The Nokia 7.2 and 6.2 have the same 6.3-inch display - an LCD with FullHD+ resolution. Nokia calls it PureDisplay and promises 500nits of brightness and 1500:1 contrast. The panel is also HDR10 capable and the phones will try and upconvert SDR content to HDR. We can't really comment much on the display quality other than say that colors looked nice and outdoor visibility was okay - more one we get to review these guys.
The Nokia 7.2 is powered by the Snapdragon 660, which is a bit dated, but still offers pretty great performance in both CPU and GPU intense tasks. The Nokia 6.2's Snapdragon 636, on the other hand, isn't as powerful but should help the 6.2 achieve the promised 2-day battery life, just maybe. We're not too thrilled about the 5V/2A charging capabilities - it'll take a while to fill those 3,500mAh batteries.
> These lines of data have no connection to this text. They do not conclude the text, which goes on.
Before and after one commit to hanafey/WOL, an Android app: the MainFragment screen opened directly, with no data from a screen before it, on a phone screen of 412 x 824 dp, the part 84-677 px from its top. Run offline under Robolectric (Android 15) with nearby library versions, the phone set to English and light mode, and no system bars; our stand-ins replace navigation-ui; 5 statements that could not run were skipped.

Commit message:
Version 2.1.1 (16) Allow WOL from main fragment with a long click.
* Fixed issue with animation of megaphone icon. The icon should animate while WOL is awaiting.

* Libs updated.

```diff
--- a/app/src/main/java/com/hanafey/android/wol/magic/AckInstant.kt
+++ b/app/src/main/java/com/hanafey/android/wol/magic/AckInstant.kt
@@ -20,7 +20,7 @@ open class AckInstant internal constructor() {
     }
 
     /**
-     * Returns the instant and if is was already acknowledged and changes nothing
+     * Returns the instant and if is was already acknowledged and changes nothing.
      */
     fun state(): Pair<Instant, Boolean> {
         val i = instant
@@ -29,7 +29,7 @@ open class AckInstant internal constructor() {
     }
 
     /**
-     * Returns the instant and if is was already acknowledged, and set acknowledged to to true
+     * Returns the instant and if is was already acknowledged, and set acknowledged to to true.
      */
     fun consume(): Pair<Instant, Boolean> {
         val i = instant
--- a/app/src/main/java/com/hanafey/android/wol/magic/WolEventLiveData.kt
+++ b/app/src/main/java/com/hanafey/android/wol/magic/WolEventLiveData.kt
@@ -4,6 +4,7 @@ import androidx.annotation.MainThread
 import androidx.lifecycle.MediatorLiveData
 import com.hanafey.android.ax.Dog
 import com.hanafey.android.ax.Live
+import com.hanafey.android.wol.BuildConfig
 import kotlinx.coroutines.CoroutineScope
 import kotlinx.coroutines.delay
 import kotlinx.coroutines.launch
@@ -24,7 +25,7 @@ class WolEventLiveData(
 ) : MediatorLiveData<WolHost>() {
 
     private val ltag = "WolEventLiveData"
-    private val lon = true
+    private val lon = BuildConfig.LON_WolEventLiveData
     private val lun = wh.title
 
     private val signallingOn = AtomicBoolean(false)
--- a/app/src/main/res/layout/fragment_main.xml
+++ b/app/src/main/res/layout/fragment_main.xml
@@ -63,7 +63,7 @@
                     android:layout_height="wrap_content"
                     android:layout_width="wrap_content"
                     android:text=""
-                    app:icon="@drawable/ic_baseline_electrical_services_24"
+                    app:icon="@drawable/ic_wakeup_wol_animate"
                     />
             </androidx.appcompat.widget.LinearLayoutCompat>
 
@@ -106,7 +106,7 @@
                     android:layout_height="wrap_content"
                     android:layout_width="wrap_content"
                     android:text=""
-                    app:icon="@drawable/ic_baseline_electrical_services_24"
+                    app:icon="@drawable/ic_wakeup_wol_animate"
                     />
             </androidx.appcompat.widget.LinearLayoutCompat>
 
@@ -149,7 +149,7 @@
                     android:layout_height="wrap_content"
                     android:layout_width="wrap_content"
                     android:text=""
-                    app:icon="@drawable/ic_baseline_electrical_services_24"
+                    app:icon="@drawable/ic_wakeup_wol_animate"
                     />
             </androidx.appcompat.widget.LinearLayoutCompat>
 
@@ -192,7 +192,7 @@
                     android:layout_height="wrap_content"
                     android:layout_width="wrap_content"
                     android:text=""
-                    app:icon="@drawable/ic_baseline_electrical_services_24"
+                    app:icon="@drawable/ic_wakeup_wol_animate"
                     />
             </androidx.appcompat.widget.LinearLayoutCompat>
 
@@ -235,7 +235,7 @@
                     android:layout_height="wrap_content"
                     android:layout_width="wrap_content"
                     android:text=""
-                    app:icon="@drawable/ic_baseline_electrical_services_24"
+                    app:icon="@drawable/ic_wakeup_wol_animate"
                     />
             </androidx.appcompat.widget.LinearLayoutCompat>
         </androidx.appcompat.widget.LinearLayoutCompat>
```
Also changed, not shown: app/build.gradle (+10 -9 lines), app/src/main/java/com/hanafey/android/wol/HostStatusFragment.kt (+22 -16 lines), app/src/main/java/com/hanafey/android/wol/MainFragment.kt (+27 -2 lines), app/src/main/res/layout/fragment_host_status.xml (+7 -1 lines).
The phones boot Android 9 Pie and they're on the Android One Program so the interface is bloat-free. Nokia promises two major OS releases (so Android 10 should be coming soon), plus an extra third year of monthly patches.
if such powerless phones continues, Nokia 2.0 obituary is in the making.
- 30 Oct 2019
I am using nok 8.1 from last few months. So as far as overall experience of UI and performance of Nokia, both of the Nokia 7.2 and 6.2 seems overpriced. They need to work on camera photo quality, remove glitches in UI. Why only 8mp selfie camera i...
- 26 Oct 2019
Why Nokia Why!!! Only 2 mp camera This is not 2009 for god's sake. Just because a VGA and 2 MP sensor exists doesn't mean you put that in every feature phone you make. When will you finally move on to at least 5 MP camera ? This is so disappoint...
- 13 Oct 2019